Court hears woman seeking to bring proceedings against allegedly violent former partner lacks means to pay lawyers
The woman, who cannot be identified, had been in a relationship with the children’s father for many years. Photograph: Bryan O’Brien
A woman seeking to bring family law proceedings against her allegedly violent former partner has launched a High Court challenge over being refused legal aid.
The mother of two young children, who is reliant on social welfare payments, claims her application for legal aid was turned down by the Legal Aid Board because she is in receipt of the Housing Assistance Payment (HAP).
The woman, who cannot be identified, had been in a relationship with the children’s father for many years.
She claims that relationship was marred by domestic violence and eventually broke down, resulting in her having to go to a women’s refuge. She and the children have since moved into rented accommodation.
She wants to bring family law proceedings against her former partner regarding issues over their former home, maintenance and contributions made by her to the household.
The High Court heard she lacks the means to pay lawyers and had applied for legal aid to the board.
She claims, when assessing her application, the board included her HAP payment as income which put her above the financial threshold for legal aid and her application was refused.
The refusal was confirmed following an internal appeal last October. She claims the decision is wrong and breaches her rights.
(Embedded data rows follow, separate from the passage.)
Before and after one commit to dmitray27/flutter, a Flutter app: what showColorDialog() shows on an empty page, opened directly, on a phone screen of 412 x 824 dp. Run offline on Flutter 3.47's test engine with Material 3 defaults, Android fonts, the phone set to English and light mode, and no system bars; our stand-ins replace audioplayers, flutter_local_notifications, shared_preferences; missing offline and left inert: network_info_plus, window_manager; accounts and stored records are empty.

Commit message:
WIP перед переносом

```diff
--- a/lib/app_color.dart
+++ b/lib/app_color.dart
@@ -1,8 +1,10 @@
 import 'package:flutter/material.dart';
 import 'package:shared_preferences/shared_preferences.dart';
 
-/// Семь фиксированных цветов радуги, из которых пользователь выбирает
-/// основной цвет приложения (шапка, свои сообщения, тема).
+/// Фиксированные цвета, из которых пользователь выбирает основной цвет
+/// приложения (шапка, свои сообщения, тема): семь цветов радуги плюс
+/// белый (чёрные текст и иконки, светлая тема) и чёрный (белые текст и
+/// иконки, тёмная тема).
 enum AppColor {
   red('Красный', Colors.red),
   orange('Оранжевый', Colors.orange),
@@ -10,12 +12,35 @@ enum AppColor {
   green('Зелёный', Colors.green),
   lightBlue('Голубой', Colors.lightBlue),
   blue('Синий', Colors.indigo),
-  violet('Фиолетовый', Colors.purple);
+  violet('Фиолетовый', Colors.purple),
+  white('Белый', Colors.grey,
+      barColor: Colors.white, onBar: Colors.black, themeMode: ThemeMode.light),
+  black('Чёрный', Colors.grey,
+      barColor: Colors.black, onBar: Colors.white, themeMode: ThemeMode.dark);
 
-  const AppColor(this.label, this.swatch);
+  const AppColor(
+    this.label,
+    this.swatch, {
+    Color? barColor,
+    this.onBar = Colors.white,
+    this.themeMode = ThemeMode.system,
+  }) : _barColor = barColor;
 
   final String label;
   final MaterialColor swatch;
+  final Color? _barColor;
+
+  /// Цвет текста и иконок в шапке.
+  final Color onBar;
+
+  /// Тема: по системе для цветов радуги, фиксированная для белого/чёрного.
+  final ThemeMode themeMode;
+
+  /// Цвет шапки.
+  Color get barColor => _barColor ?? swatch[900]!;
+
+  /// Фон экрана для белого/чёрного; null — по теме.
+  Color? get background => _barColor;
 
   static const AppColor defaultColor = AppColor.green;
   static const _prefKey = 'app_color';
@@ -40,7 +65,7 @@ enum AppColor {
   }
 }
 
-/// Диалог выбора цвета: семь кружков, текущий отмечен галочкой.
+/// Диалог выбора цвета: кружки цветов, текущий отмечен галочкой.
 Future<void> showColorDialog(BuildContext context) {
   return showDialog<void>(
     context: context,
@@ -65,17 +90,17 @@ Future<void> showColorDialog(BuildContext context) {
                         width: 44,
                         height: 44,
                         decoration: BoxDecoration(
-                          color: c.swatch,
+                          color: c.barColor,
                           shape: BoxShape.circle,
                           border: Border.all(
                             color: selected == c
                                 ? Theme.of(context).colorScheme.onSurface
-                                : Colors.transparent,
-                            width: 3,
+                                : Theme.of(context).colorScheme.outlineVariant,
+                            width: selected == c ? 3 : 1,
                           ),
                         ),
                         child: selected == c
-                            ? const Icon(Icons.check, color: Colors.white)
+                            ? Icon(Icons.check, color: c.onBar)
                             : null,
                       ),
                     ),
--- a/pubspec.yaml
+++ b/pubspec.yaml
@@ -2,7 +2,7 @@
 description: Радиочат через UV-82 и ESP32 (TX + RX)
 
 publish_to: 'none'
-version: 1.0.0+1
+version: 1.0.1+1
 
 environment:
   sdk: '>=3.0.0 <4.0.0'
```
The board, it is claimed, failed to take into account that she lacks the means to meet the cost of litigation against her former partner.
It also failed to have regard to the fact the HAP is paid to the landlord, not the applicant, and is a form of social housing support, not income, she claims.
The HAP is not a benefit in kind, or partly free board, and is only made to those unable to provide accommodation from their own means, it is claimed.
In judicial review proceedings against the Legal Aid Board, the woman seeks various orders, including quashing the board’s refusal of her application for legal aid and directing it to reconsider her application.
It is argued the refusal was unreasonable, was based on an error of law and irrelevant considerations, and constitutes a breach of the board’s statutory obligations. The Minister for Justice is a notice party to the action.
Permission to bring the case was granted this week, on an ex-parte basis, by Mr Justice Charles Meenan. The matter was returned to March.